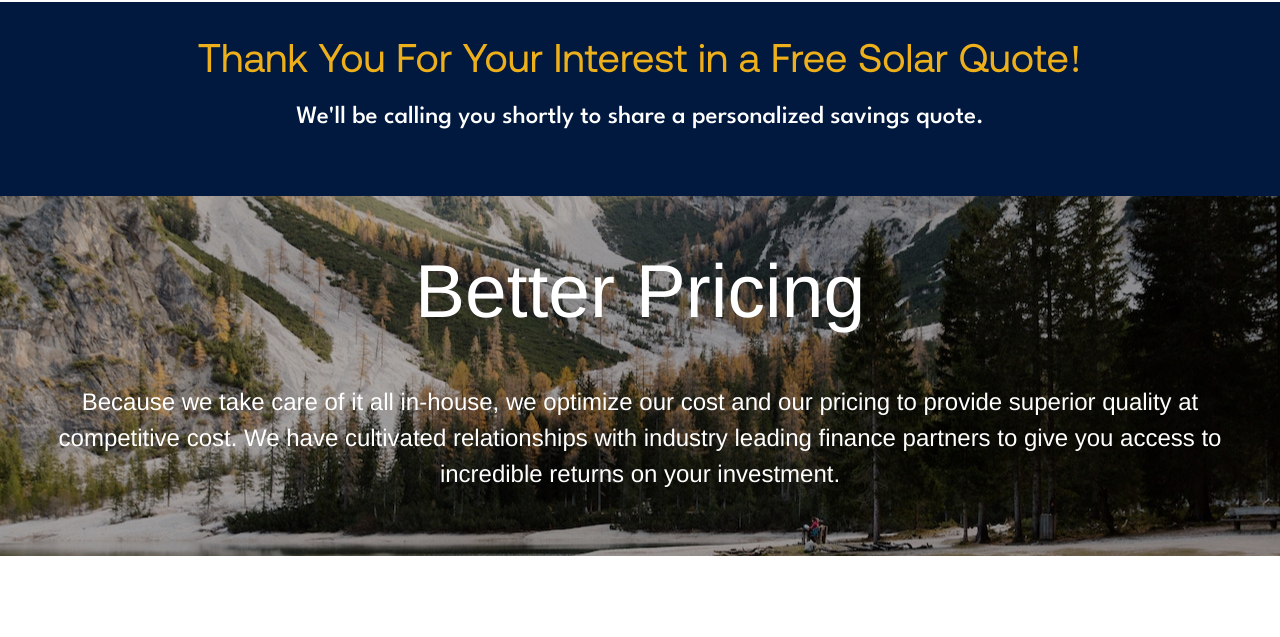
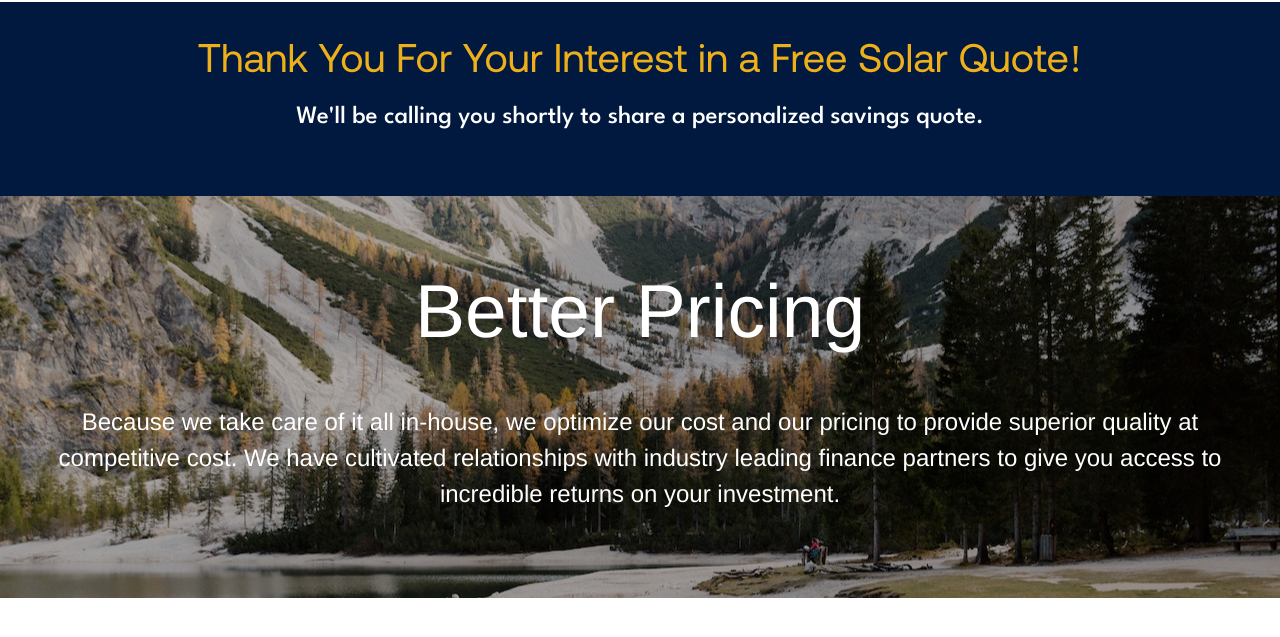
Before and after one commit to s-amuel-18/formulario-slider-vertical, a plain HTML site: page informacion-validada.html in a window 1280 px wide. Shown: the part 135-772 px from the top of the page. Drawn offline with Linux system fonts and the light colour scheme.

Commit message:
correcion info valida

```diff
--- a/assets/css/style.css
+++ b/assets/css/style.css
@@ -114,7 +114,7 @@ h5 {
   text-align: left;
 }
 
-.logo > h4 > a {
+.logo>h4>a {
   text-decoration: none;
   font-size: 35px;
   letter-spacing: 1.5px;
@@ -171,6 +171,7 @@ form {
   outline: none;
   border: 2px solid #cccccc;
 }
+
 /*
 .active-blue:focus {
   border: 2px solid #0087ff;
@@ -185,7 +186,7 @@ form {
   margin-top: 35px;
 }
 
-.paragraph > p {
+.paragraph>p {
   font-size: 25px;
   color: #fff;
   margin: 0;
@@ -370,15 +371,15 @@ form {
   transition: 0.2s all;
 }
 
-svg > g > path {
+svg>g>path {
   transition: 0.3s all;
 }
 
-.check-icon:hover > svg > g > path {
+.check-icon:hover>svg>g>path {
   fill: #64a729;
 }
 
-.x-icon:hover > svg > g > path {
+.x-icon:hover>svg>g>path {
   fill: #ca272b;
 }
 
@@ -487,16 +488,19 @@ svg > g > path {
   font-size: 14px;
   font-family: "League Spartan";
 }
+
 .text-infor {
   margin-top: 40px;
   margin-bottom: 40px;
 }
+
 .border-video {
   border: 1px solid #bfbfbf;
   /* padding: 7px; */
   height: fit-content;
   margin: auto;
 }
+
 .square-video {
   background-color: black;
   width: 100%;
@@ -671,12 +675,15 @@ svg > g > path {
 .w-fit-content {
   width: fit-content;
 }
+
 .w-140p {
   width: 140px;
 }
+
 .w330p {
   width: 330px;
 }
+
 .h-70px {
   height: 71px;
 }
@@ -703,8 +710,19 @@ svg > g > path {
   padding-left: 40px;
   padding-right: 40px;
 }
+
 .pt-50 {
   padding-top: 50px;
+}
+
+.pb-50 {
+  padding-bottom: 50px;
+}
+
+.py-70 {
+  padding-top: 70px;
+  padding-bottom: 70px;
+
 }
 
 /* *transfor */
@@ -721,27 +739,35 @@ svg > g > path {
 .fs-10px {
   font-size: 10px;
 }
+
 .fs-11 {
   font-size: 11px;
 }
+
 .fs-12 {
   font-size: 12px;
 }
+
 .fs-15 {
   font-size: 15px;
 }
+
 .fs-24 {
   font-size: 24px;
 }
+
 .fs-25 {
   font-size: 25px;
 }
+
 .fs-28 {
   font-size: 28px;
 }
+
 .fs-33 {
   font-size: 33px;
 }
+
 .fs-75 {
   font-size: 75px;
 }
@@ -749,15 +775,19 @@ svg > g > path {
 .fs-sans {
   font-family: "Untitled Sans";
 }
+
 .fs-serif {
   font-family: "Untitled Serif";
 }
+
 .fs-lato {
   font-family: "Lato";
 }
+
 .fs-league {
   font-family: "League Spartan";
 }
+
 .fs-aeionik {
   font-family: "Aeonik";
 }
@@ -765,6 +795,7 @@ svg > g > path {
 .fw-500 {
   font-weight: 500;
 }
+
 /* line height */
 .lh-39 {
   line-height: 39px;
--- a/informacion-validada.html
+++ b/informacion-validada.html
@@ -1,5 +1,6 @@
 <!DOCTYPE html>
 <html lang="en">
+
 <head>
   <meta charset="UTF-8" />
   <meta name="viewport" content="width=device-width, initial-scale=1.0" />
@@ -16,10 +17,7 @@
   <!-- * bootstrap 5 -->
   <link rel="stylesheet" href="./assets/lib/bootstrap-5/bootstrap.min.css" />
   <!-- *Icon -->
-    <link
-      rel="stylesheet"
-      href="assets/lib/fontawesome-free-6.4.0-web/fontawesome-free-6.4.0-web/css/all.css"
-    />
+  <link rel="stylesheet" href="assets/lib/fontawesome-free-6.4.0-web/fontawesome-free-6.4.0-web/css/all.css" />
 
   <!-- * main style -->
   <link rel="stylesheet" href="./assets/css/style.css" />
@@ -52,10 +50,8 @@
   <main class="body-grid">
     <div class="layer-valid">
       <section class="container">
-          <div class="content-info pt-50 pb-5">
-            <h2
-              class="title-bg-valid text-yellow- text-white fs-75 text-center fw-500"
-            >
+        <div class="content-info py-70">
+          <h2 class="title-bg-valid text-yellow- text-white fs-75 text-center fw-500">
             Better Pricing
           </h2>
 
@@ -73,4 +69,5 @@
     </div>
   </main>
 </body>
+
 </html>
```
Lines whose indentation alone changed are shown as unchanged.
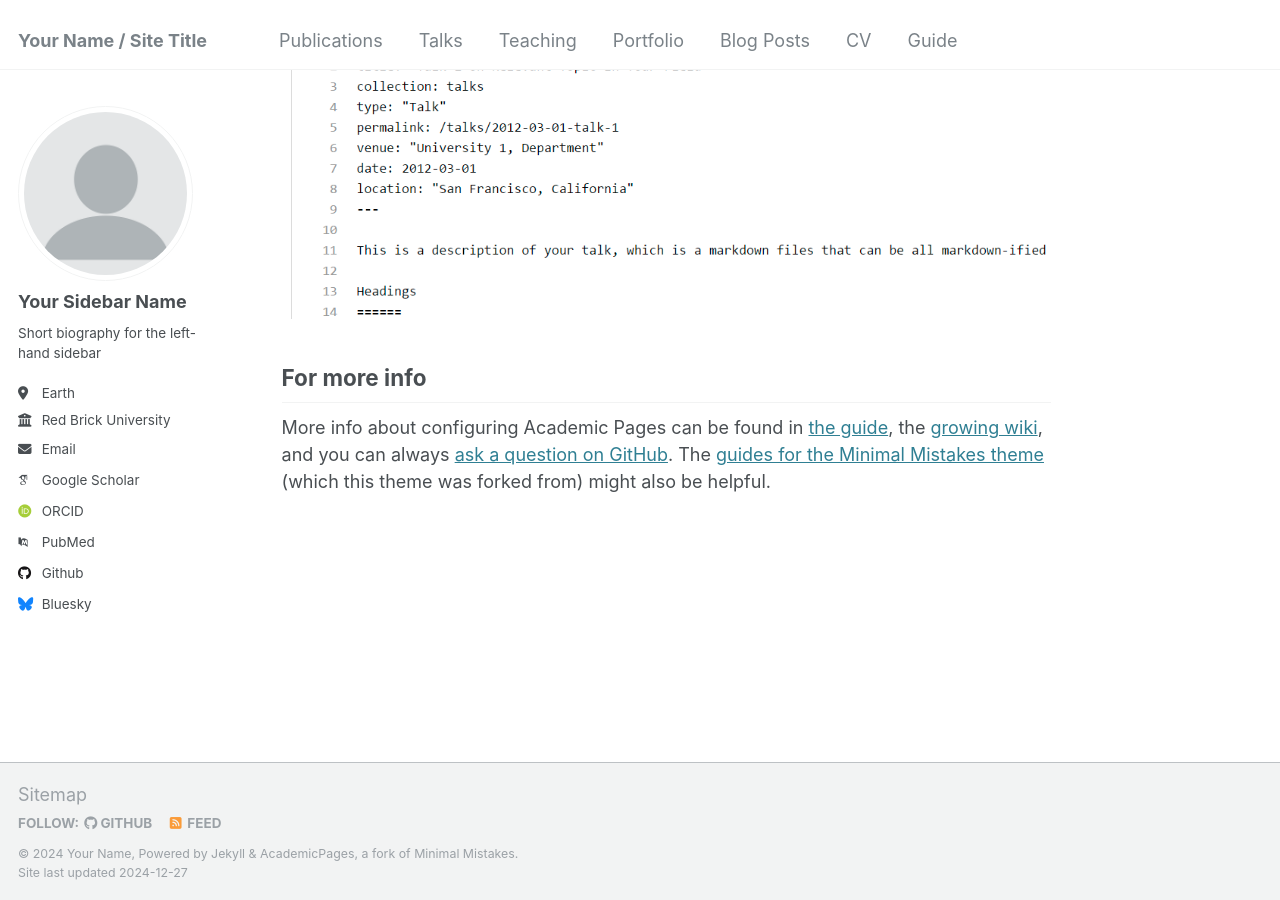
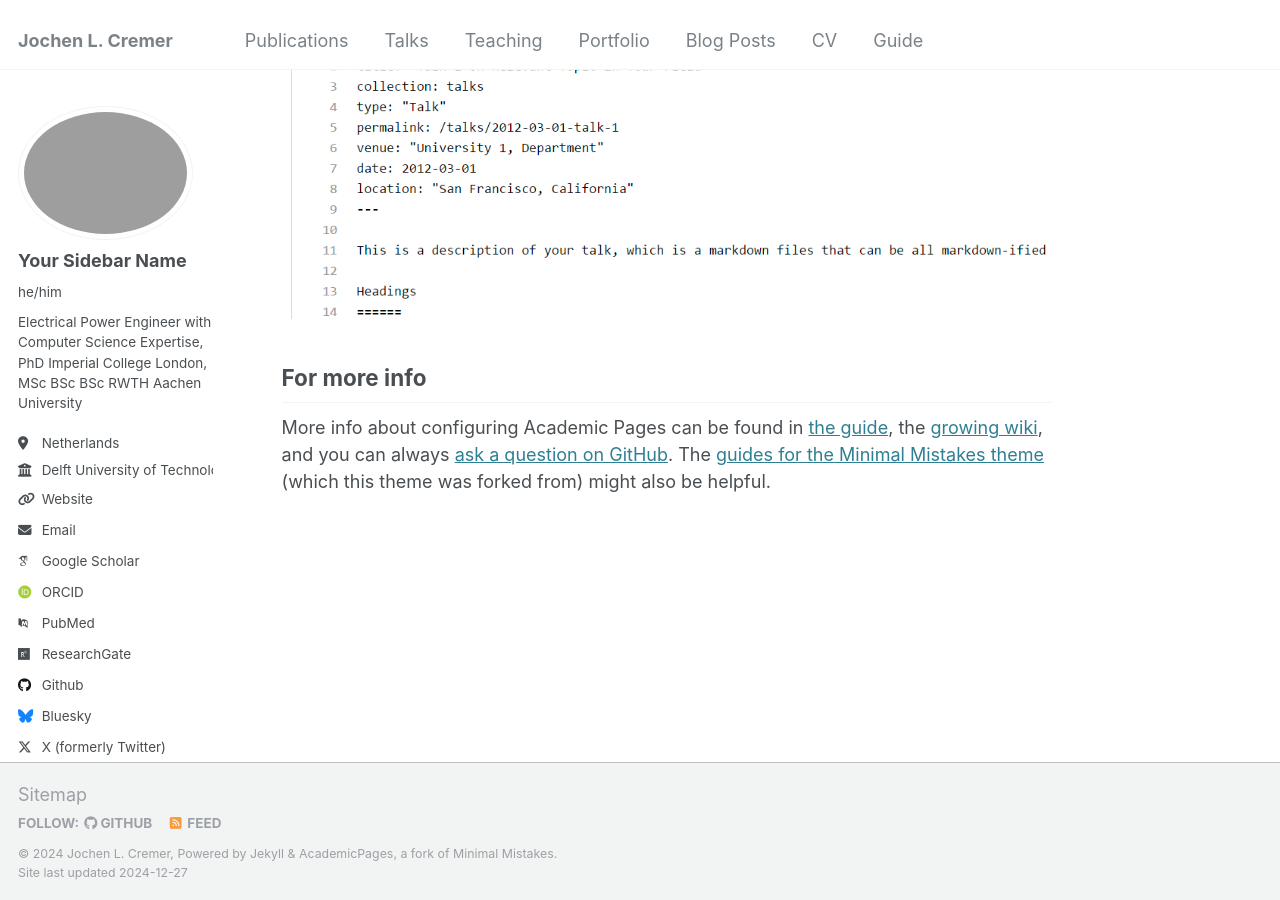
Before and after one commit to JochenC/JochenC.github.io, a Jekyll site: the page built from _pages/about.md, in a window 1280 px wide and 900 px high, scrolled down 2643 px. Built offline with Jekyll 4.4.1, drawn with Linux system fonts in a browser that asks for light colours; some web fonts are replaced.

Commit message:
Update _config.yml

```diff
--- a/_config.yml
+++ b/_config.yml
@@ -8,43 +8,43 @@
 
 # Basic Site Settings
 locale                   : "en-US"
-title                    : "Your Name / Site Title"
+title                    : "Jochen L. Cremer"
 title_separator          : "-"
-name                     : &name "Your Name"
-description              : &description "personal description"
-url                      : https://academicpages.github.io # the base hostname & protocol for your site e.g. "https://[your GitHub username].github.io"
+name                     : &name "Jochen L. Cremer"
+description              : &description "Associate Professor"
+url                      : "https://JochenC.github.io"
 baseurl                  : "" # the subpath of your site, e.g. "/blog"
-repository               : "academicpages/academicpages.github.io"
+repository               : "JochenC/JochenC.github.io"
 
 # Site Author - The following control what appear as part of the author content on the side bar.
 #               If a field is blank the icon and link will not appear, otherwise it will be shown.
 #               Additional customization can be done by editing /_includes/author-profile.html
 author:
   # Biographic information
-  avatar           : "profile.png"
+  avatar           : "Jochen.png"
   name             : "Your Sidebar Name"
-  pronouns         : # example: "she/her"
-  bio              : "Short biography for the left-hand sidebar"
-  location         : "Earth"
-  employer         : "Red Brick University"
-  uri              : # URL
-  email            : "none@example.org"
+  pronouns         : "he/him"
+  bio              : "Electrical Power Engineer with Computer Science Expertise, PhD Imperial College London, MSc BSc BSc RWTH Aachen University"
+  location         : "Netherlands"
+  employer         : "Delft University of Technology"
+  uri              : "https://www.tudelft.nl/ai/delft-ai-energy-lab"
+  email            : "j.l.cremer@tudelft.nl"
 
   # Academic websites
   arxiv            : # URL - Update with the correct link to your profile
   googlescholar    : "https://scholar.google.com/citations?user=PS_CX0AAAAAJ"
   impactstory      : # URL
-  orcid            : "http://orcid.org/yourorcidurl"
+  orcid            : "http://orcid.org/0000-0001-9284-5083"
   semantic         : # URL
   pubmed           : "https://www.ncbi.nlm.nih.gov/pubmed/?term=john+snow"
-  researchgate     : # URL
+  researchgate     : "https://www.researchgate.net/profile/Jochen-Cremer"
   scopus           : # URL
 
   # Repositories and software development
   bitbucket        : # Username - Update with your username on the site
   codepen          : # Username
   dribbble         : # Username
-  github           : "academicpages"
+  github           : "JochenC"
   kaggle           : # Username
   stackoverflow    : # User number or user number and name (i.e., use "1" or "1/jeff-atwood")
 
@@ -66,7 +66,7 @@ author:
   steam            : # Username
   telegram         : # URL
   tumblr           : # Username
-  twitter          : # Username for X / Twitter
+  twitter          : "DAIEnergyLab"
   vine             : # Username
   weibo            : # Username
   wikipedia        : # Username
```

※

> **About this exercise**: If a line in the material holds "stylesheet", copy it.

> **Completed task**:
   <link rel="stylesheet" href="./assets/lib/bootstrap-5/bootstrap.min.css" />
-      rel="stylesheet"
+  <link rel="stylesheet" href="assets/lib/fontawesome-free-6.4.0-web/fontawesome-free-6.4.0-web/css/all.css" />
   <link rel="stylesheet" href="./assets/css/style.css" />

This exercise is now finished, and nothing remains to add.